Not to mention the odd bits of correspondence to family members. I wouldn’t have put it past his Auntie Pam to drop him a note which said “I see you’ve found the time to reply to the Ephesians; any chance you’re going to RSVP to my birthday do.”

And we all know letter writing takes time. It’s the same with email; you start off wanting to write one or two lines and by half ten you’re copy-and-pasting from Word to double check spelling and punctuation. That doesn’t even take into account the fact S.P wouldn’t have the use of a word processor, never mind laptop. Any cutting and pasting he did would have involved some scissors crudely fashioned from sheep shears and whatever passed for Pritt Stick in his day.

Yet find the time to write he did. Meanwhile, here I am juggling not only several writing tasks at once, but life in general. I won’t lie; it’s tough. The only real lesson we can take from this is that life in 50 AD was a lot easier than now.

Like anyone who puts ‘writer’ on his CV without any real evidence to back it up, I tend to coddle my inability to schedule writing time. Instead of just admitting I’m a lazy schlub who can’t organise my time properly, I attempt to convince myself that any time not writing (which is most of it) is actually time spent thinking about writing. It’s really quite clever.

Podcasts, interviews, Twitter writing bots – anything that looks vaguely like a source of creative influence fills my every waking moment. It’s getting to the point that if I listen, read, surf any more; there won’t be any time left for me to write.

That said, someone who has, for a long time, been an incredibly insightful source of inspiration as well as a fountain of writing knowledge, is the writer James Cary.

Mr Cary co-created the BBC 3 sitcom Bluestone 42, as well as creating the Radio 4 shows Hut 33 and Think the Unthinkable. Not only that, but he had a hand in a great many popular TV sitcoms; from Miranda and My Family to My Hero. Basically, all the ‘M’ ones.

He also does a passable St Paul impression by finding the time to write an incredibly insightful sitcom writing blog – Sitcom Geek. I urge you to check it out, if you haven’t already. It’s full of useful tips and tricks, narrowing in on characters, plots, scripts, pitches; basically all the things I’m no where near starting.

For anyone remotely interested in the mechanics of sitcom and how they work across British and American comedy, both single camera and studio-based, James is a man in the know.

He’s also written a sitcom writing book, based on his excellent blog. You can buy it here. Unlike most writing books, this is written by someone who’s written more than just writing books. Which makes a change. I can’t claim to have read it yet, it’s on my list after ‘getting this sitcom started’ but I promise you, it will be worth every penny.

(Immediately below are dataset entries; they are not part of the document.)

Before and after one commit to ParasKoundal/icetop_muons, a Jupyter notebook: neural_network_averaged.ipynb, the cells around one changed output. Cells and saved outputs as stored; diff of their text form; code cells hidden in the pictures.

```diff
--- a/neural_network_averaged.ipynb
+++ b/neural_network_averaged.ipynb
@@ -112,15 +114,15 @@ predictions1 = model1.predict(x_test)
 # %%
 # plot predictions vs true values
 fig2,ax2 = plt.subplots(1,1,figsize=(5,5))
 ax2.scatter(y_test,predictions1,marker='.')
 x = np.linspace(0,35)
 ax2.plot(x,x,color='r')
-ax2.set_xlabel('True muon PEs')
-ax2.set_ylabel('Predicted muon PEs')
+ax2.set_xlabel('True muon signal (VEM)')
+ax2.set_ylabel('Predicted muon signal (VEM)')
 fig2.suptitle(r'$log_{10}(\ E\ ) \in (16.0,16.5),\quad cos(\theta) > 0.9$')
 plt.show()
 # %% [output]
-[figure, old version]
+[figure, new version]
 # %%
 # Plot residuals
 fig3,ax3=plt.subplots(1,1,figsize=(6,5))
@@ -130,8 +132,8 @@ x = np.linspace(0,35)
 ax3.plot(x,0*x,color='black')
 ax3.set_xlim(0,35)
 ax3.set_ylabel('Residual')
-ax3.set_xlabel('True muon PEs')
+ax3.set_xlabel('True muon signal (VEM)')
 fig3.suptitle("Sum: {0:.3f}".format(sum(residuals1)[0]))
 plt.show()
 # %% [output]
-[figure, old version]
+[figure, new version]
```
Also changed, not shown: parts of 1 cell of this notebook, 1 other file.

And not only that, Mr ‘I Can Find The Time To Do Everything’ has just started his own podcast. Alongside Dave Cohen, someone else who’s no stranger to competing scripts and dabbling in other things as well; they have created the Sitcom Geeks podcast. An every-other-weekly show looking at the dynamics involved in bringing your script from half-arsed idea (that’s me) to fully finished project. The first two episodes are up on – mentions the rival’s name quietly – The British Comedy Guide’s website, and are well worth a listen.

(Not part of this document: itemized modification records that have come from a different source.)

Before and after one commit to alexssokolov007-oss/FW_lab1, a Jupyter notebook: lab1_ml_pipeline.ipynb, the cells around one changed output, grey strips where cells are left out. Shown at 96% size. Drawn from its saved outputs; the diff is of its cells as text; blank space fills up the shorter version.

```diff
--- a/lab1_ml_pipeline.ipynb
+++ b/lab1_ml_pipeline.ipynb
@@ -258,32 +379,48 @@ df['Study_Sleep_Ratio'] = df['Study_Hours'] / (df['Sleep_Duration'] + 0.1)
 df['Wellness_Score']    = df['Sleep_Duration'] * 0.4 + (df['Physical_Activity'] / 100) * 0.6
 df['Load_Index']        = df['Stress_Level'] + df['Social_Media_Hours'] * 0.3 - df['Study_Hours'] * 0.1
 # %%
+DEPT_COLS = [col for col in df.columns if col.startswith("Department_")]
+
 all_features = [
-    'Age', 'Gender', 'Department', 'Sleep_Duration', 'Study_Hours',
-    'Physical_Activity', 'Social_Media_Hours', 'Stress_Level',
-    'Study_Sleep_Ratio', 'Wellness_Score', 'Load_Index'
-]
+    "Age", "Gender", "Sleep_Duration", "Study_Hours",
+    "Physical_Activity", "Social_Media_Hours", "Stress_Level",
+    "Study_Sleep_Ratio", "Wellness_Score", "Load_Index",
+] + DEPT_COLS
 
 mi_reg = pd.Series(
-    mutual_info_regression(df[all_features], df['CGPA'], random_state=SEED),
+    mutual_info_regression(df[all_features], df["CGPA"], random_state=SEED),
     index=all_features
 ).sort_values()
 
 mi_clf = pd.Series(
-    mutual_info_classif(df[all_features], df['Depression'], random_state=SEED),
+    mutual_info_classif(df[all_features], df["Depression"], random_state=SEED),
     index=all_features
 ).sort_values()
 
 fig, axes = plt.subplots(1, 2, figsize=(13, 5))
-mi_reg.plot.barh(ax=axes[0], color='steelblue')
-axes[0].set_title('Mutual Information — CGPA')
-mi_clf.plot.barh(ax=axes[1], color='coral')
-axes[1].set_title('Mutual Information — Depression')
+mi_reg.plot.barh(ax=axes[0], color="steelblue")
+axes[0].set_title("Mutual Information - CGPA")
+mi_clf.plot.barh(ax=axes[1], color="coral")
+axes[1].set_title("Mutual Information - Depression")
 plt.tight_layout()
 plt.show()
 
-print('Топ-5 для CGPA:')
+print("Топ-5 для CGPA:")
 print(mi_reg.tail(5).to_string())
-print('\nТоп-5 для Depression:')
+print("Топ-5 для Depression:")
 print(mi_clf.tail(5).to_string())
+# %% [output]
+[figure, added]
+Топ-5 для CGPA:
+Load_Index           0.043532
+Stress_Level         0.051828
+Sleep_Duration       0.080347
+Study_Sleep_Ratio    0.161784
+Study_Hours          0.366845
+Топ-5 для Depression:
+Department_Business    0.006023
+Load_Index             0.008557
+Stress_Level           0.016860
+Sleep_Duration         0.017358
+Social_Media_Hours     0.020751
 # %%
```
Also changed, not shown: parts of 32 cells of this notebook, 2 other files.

I honestly can’t recommend James (and David’s) advice more. Whether it helps you crack some of those thornier issues surrounding scripts, or simply unlocks your writer’s block; it’s clear, concise advice given with good humour by somebody who knows how hard writing can be.

And trust me, I’m no St. Paul. It’s hard.